(Dataset entries)

____

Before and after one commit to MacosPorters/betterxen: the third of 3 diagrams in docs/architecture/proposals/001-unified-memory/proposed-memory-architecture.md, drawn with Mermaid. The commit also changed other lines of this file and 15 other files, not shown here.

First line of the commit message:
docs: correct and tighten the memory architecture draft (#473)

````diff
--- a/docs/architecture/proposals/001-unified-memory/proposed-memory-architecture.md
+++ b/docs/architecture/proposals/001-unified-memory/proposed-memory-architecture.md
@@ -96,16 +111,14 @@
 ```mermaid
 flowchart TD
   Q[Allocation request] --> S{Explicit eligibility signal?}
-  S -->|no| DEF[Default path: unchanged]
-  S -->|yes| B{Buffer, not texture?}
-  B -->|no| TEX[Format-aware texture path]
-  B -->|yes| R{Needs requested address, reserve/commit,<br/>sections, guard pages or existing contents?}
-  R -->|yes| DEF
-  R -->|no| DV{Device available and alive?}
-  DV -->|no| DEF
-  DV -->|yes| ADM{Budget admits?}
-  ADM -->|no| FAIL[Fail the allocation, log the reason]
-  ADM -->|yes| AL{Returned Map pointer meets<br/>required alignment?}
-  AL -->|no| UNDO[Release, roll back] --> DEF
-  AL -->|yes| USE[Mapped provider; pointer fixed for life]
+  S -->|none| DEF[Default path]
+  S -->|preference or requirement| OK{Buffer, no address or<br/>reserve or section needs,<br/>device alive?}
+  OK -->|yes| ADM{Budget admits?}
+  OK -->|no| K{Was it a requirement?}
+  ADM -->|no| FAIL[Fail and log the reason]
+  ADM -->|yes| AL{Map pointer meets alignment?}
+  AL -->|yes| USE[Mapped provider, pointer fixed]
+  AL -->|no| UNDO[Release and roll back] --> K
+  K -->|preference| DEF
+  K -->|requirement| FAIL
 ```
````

____

◆ What is needed: Each line of the data that includes "roll" should be copied.

◆ Written answer:
-  AL -->|no| UNDO[Release, roll back] --> DEF
+  AL -->|no| UNDO[Release and roll back] --> K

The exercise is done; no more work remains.